§ INPUT
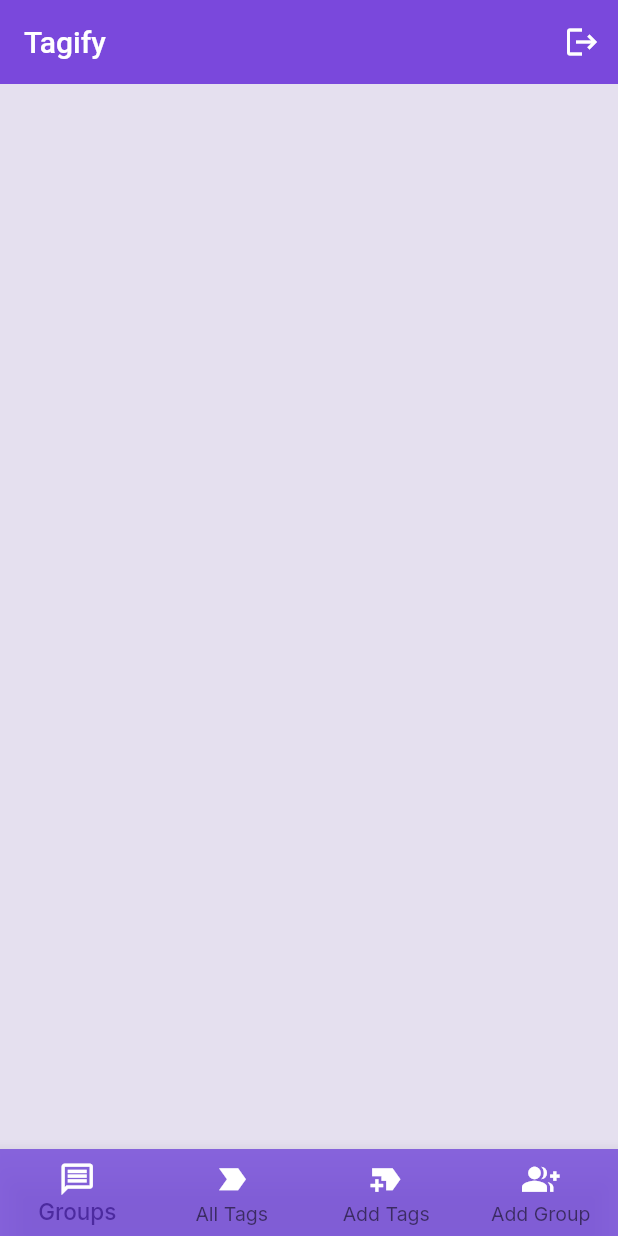
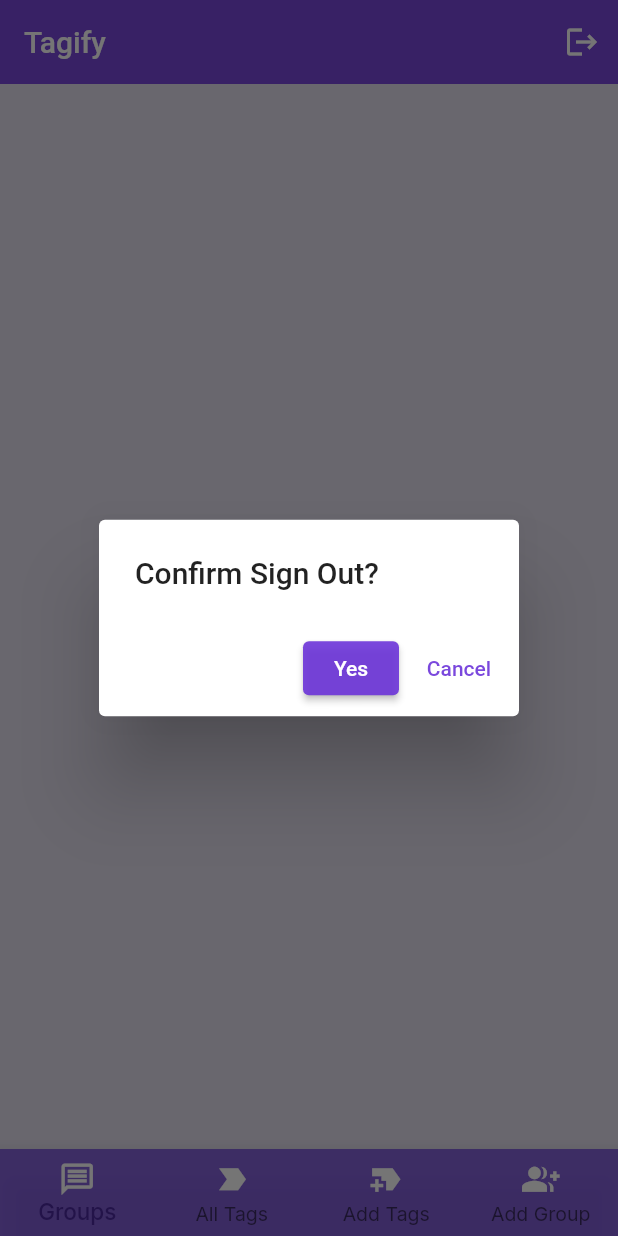
Before and after one commit to letsintegreat/Tagify, a Flutter app: the screen it shows once a user with an empty profile is signed in, after a tap on the "logout" icon, on a phone screen of 412 x 824 dp. Run offline on Flutter 3.47's test engine with Material 2 defaults, Android fonts, the phone set to English and light mode, and no system bars; our stand-ins replace cloud_firestore, firebase_auth, firebase_core, flutter_secure_storage, flutter_spinkit, flutter_svg and 2 more; missing offline and left inert: aad_oauth; accounts and stored records are empty; generated files the repository leaves out were written again.

```diff
--- a/lib/screens/tabs_screen.dart
+++ b/lib/screens/tabs_screen.dart
@@ -6,7 +6,6 @@ import 'package:hackathon_project/screens/all_tags_screen.dart';
 import 'package:hackathon_project/screens/new_group_screen.dart';
 import 'package:hackathon_project/screens/new_tag_screen.dart';
 import '../screens/homescreen.dart';
-
 
 class TabsScreen extends StatefulWidget {
   // AadOAuth oauth;
@@ -40,9 +39,31 @@ class _TabsScreenState extends State<TabsScreen> {
           Builder(builder: (context) {
             return IconButton(
                 onPressed: () async {
-                  GoogleSignIn googleSignIn = GoogleSignIn();
-                  await googleSignIn.disconnect();
-                  await FirebaseAuth.instance.signOut();
+                  showDialog(
+                      context: context,
+                      builder: (_) {
+                        return AlertDialog(
+                          title: Text("Confirm Sign Out?"),
+                          actions: [
+                            ElevatedButton(
+                              onPressed: () async{
+                                GoogleSignIn googleSignIn = GoogleSignIn();
+                                await googleSignIn.disconnect();
+                                await FirebaseAuth.instance.signOut();
+                              },
+                              style:ElevatedButton.styleFrom(backgroundColor: Color.fromRGBO(108, 52, 217, 0.9)),
+                              child: Text("Yes"),
+                            ),
+                            TextButton(
+                              onPressed: () {
+                                Navigator.of(context).pop();
+                              },
+                              style: TextButton.styleFrom(foregroundColor: Color.fromRGBO(108, 52, 217, 0.9)),
+                              child: Text("Cancel"),
+                            )
+                          ],
+                        );
+                      });
                 },
                 icon: Icon(Icons.logout));
           }),
```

§ YOUR OBJECTIVE
All entries are to be duplicated exactly, with the pictures left out.

§ PROBLEM SOLUTION
Before and after one commit to letsintegreat/Tagify, a Flutter app: the screen it shows once a user with an empty profile is signed in, after a tap on the "logout" icon, on a phone screen of 412 x 824 dp. Run offline on Flutter 3.47's test engine with Material 2 defaults, Android fonts, the phone set to English and light mode, and no system bars; our stand-ins replace cloud_firestore, firebase_auth, firebase_core, flutter_secure_storage, flutter_spinkit, flutter_svg and 2 more; missing offline and left inert: aad_oauth; accounts and stored records are empty; generated files the repository leaves out were written again.

```diff
--- a/lib/screens/tabs_screen.dart
+++ b/lib/screens/tabs_screen.dart
@@ -6,7 +6,6 @@ import 'package:hackathon_project/screens/all_tags_screen.dart';
 import 'package:hackathon_project/screens/new_group_screen.dart';
 import 'package:hackathon_project/screens/new_tag_screen.dart';
 import '../screens/homescreen.dart';
-
 
 class TabsScreen extends StatefulWidget {
   // AadOAuth oauth;
@@ -40,9 +39,31 @@ class _TabsScreenState extends State<TabsScreen> {
           Builder(builder: (context) {
             return IconButton(
                 onPressed: () async {
-                  GoogleSignIn googleSignIn = GoogleSignIn();
-                  await googleSignIn.disconnect();
-                  await FirebaseAuth.instance.signOut();
+                  showDialog(
+                      context: context,
+                      builder: (_) {
+                        return AlertDialog(
+                          title: Text("Confirm Sign Out?"),
+                          actions: [
+                            ElevatedButton(
+                              onPressed: () async{
+                                GoogleSignIn googleSignIn = GoogleSignIn();
+                                await googleSignIn.disconnect();
+                                await FirebaseAuth.instance.signOut();
+                              },
+                              style:ElevatedButton.styleFrom(backgroundColor: Color.fromRGBO(108, 52, 217, 0.9)),
+                              child: Text("Yes"),
+                            ),
+                            TextButton(
+                              onPressed: () {
+                                Navigator.of(context).pop();
+                              },
+                              style: TextButton.styleFrom(foregroundColor: Color.fromRGBO(108, 52, 217, 0.9)),
+                              child: Text("Cancel"),
+                            )
+                          ],
+                        );
+                      });
                 },
                 icon: Icon(Icons.logout));
           }),
```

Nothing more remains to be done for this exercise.